*** Opening SOURCE DATA ***

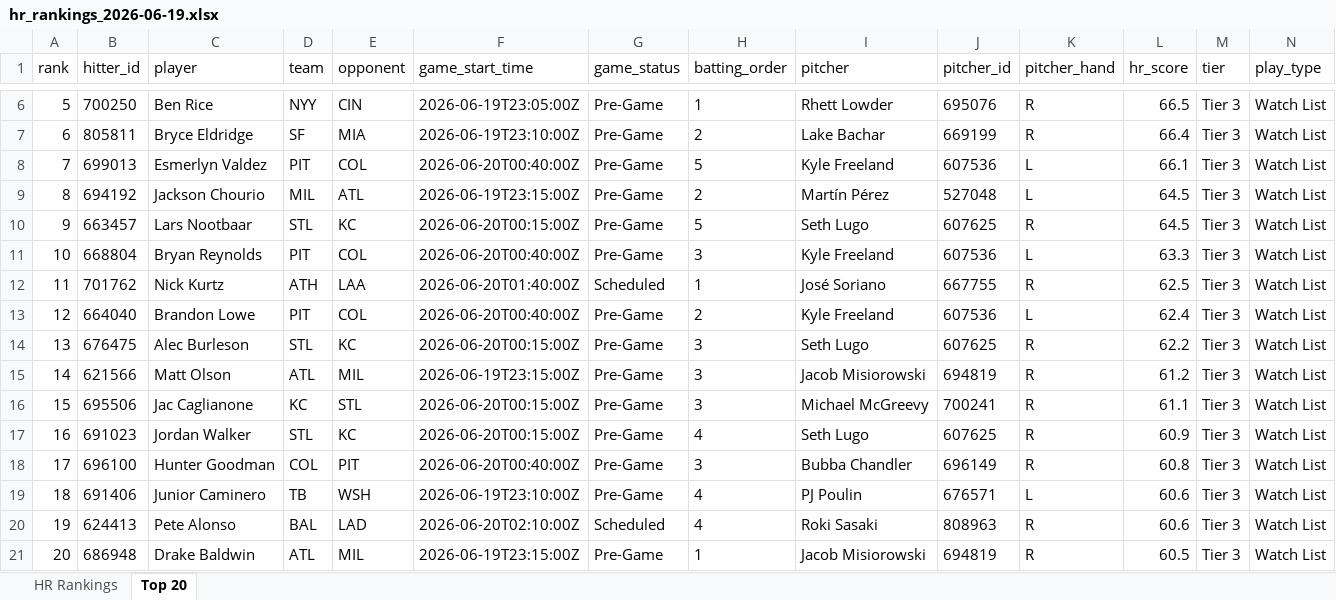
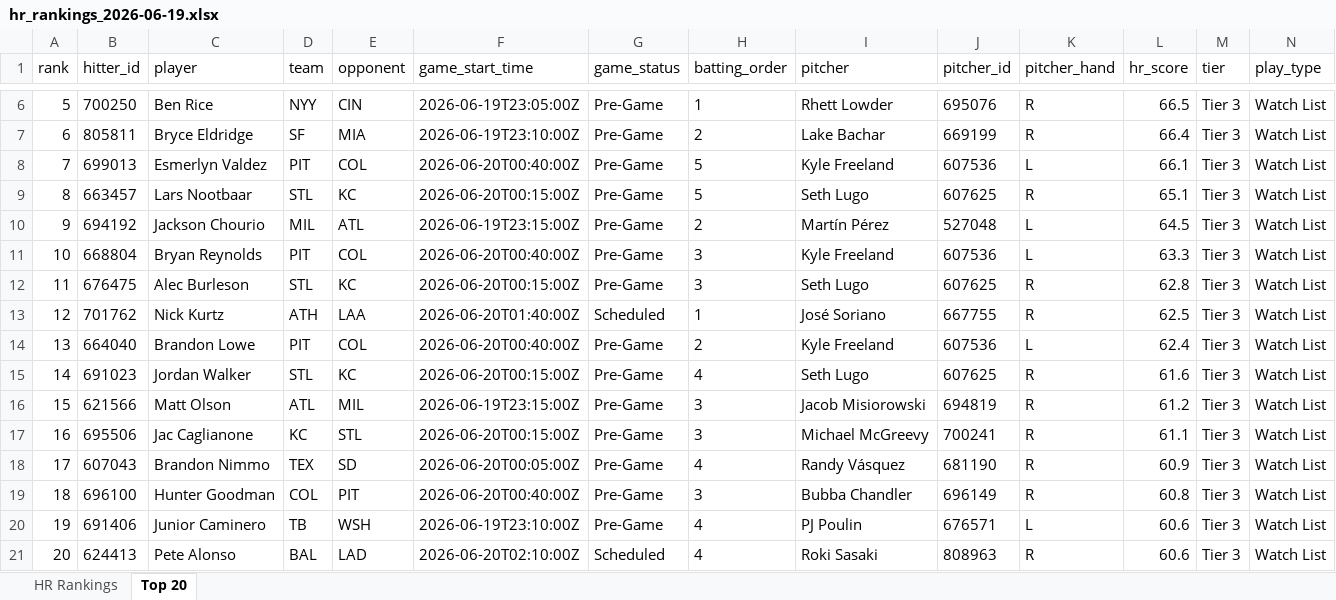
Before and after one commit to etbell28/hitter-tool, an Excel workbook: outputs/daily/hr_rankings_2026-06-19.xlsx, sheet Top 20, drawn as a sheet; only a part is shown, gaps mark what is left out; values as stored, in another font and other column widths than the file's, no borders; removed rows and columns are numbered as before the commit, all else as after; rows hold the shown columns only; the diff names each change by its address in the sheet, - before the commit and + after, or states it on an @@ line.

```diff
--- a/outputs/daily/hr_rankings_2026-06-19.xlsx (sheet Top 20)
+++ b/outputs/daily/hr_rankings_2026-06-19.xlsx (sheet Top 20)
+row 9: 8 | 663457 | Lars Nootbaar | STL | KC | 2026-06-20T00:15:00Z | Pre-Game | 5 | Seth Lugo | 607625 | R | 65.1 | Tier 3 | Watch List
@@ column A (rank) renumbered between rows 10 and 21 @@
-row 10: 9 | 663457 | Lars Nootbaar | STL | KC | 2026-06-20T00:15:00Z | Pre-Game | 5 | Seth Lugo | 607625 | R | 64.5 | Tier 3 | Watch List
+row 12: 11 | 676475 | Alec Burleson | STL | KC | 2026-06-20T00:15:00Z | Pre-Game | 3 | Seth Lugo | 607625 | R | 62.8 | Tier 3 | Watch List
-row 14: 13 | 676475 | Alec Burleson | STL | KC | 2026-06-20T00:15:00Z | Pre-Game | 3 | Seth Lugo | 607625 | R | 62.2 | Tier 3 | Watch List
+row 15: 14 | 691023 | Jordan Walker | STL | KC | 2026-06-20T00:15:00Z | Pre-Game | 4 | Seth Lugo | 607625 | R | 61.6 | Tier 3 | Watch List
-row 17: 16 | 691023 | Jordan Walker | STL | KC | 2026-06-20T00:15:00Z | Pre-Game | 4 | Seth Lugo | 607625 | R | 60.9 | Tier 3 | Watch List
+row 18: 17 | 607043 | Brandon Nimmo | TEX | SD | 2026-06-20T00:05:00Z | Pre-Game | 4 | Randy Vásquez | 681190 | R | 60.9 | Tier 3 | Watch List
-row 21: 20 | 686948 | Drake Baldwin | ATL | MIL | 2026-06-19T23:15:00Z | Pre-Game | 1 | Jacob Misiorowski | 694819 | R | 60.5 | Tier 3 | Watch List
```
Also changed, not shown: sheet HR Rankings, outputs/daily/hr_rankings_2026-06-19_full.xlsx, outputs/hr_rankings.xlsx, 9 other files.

*** Closing SOURCE DATA ***

WORK INSTRUCTIONS – Out of the entries, pull every line that mentions "Alec".

OUTPUT FOR THIS TASK –
+row 12: 11 | 676475 | Alec Burleson | STL | KC | 2026-06-20T00:15:00Z | Pre-Game | 3 | Seth Lugo | 607625 | R | 62.8 | Tier 3 | Watch List
-row 14: 13 | 676475 | Alec Burleson | STL | KC | 2026-06-20T00:15:00Z | Pre-Game | 3 | Seth Lugo | 607625 | R | 62.2 | Tier 3 | Watch List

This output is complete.